Russian teenager Andrey Rublev knocked out Belgian ninth seed David Goffin to set up a US Open quarter-final with Rafael Nadal.
Rublev, 19, won 7-5 7-6 (7-5) 6-3 to become the youngest man to reach the last eight at Flushing Meadows since Andy Roddick in 2001.
Nadal, 31, saw off Ukraine’s Alexandr Dolgopolov 6-2 6-4 6-1 in just one hour and 41 minutes in New York.
The Spaniard returns to the last eight for the first time in four years.
He will face one of the sport’s rising stars in Rublev, who only broke into the top 100 in June and the top 50 in July.
The Russian, now ranked 53rd after peaking at 49th last month, had beaten seventh seed Grigor Dimitrov in the second round.
He saw off Goffin in two hours and five minutes, with the Belgian hampered by a knee injury.
“I’m a little bit lucky to be in the quarter-final but of course I’m enjoying it, and I will try to do my best in the next match,” said Rublev.
“Rafa is the real champion and I’m just going to try to enjoy it – this is the quarter-final and I have nothing to lose.”
‘This sport is about victory’
Nadal has practised with Rublev in Majorca, describing him as a “great guy”, but he did not accept that the teenager would be free of pressure when they meet.
“Of course he’s young, but at the same time, he’s in the quarter-finals,” said Nadal.
“He has a chance to be in the semi-finals for the first time of his career, and I have been there a couple of times.
“So of course he has things to lose.
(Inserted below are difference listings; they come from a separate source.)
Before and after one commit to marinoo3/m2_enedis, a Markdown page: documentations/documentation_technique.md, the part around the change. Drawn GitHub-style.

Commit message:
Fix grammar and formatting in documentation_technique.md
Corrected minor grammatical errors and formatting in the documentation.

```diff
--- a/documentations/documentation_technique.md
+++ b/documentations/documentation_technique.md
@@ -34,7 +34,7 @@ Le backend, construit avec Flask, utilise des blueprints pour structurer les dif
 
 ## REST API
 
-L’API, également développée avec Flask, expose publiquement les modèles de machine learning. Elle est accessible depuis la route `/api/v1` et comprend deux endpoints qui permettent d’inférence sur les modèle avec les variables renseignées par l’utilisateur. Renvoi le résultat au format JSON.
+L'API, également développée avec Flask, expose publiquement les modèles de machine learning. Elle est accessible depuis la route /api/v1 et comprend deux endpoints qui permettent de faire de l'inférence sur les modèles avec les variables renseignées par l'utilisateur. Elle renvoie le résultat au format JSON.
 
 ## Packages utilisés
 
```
And of course I have things to lose and things to win.
“But I tell you one thing, this sport is about victory. This is not about defeats. At the end of your career, nobody remember your defeats, your losses. People remember the victories.
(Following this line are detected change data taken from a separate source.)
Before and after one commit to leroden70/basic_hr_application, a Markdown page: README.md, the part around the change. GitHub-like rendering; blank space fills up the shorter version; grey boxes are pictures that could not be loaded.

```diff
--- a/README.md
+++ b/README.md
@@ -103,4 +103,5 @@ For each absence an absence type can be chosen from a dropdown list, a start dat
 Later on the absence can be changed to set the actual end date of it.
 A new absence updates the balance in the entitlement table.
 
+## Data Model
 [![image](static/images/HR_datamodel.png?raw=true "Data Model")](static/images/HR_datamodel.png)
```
“For everybody it’s everything to win, you know. And that’s it.”
‘Of course, it’s better to be 19 than 31’
Dolgopolov, ranked 64th, had won two of his previous three matches against Nadal, but rarely threatened in New York.
The Spaniard fired 11 forehand winners off his dominant side, while Dolgopolov made 39 errors as his game grew increasingly wayward.
A double-fault and a forehand error gave up the first break of serve in game three, and Nadal came through the only testing moment by saving two break points in game six.
A brilliant backhand cross-court winner gave the Spaniard a double break, and soon after the set, before Dolgopolov’s hopes effectively ended midway though the second set.
Two errors gave up the crucial break at 4-4 and Nadal rolled through nine of the last 10 games to complete a comfortable afternoon’s work.
Looking ahead to the quarter-final, and an opponent who was four years old when the Spaniard turned professional, Nadal said: “Of course, it’s better to be 19 than 31.
“I always wanted to be young. Even when I was eight years old, I was not very happy when it was my birthday to be nine. Still the same – I am 31, and I am not happy when my birthday going to be 32.
“I am happy being young, no? I don’t want to get older.”